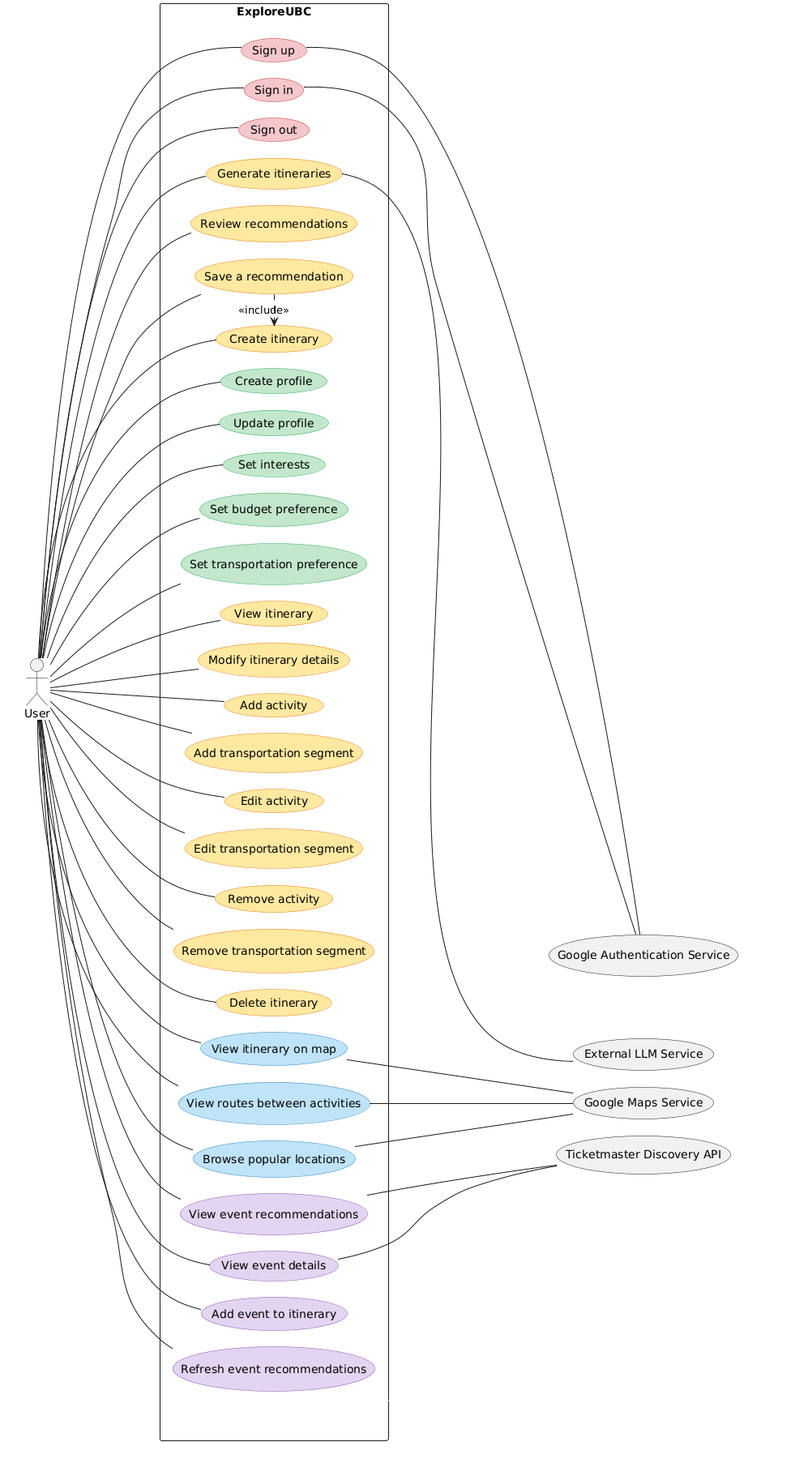
This is documentation/images/Usecase_diagram_recreated.png from islamhampriv/ExploreUBC, a PlantUML export, as it was before one commit.
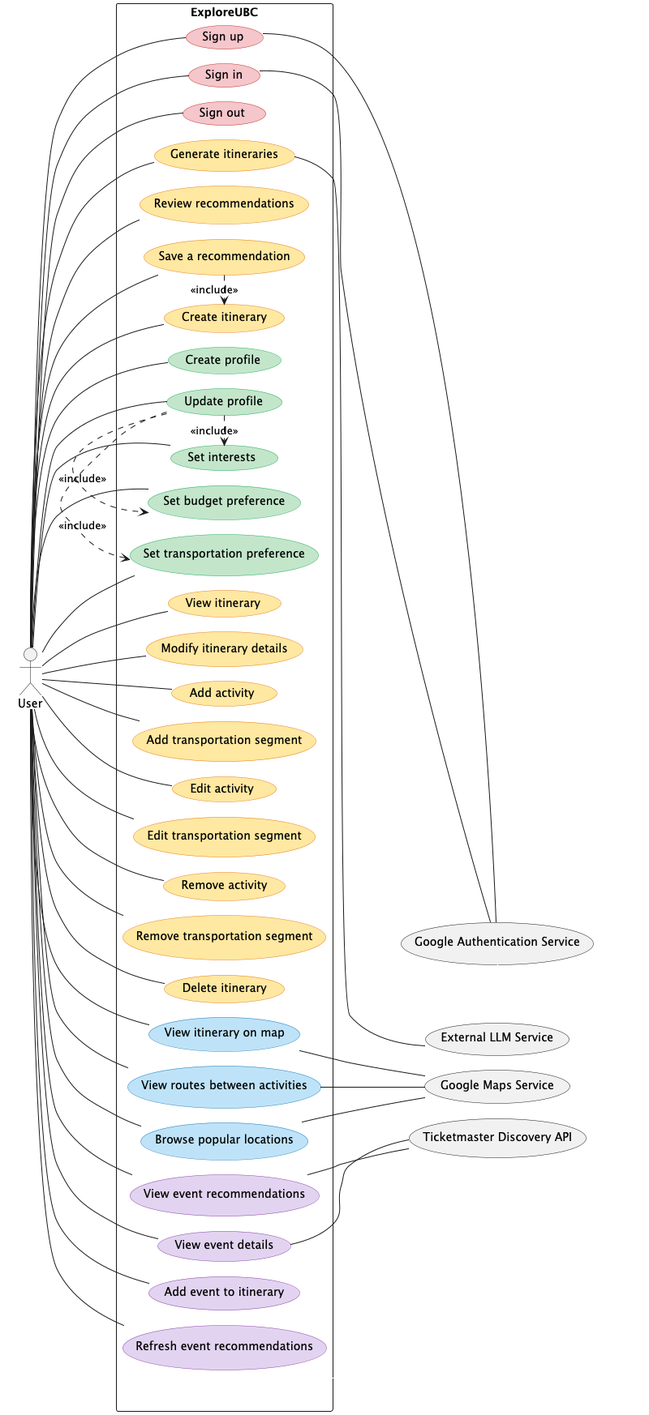
Later version of the same file.

Diff of the diagram source:
```diff
@@ -1,4 +1,4 @@
-@startuml Usecase_diagram_user
+@startuml Usecase_diagram_recreated
 !pragma layout smetana
 left to right direction
 skinparam packageStyle rectangle
@@ -106,6 +106,9 @@
 
 Traveller -- UC14
 UC9 <.left. UC20 : <<include>>
+UC27 .> UC6 : <<include>>
+UC27 .> UC7 : <<include>>
+UC27 .> UC8 : <<include>>
 SystemBox -[#FFFFFF]right-> ExternalBox
 
 UC1 -[norank]- ExtAuth
```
··········
- Work item: Copy the data character for character, but drop all pictures from the copy.

- Worked solution:
This is documentation/images/Usecase_diagram_recreated.png from islamhampriv/ExploreUBC, a PlantUML export, as it was before one commit.
Later version of the same file.

Diff of the diagram source:
```diff
@@ -1,4 +1,4 @@
-@startuml Usecase_diagram_user
+@startuml Usecase_diagram_recreated
 !pragma layout smetana
 left to right direction
 skinparam packageStyle rectangle
@@ -106,6 +106,9 @@
 
 Traveller -- UC14
 UC9 <.left. UC20 : <<include>>
+UC27 .> UC6 : <<include>>
+UC27 .> UC7 : <<include>>
+UC27 .> UC8 : <<include>>
 SystemBox -[#FFFFFF]right-> ExternalBox
 
 UC1 -[norank]- ExtAuth
```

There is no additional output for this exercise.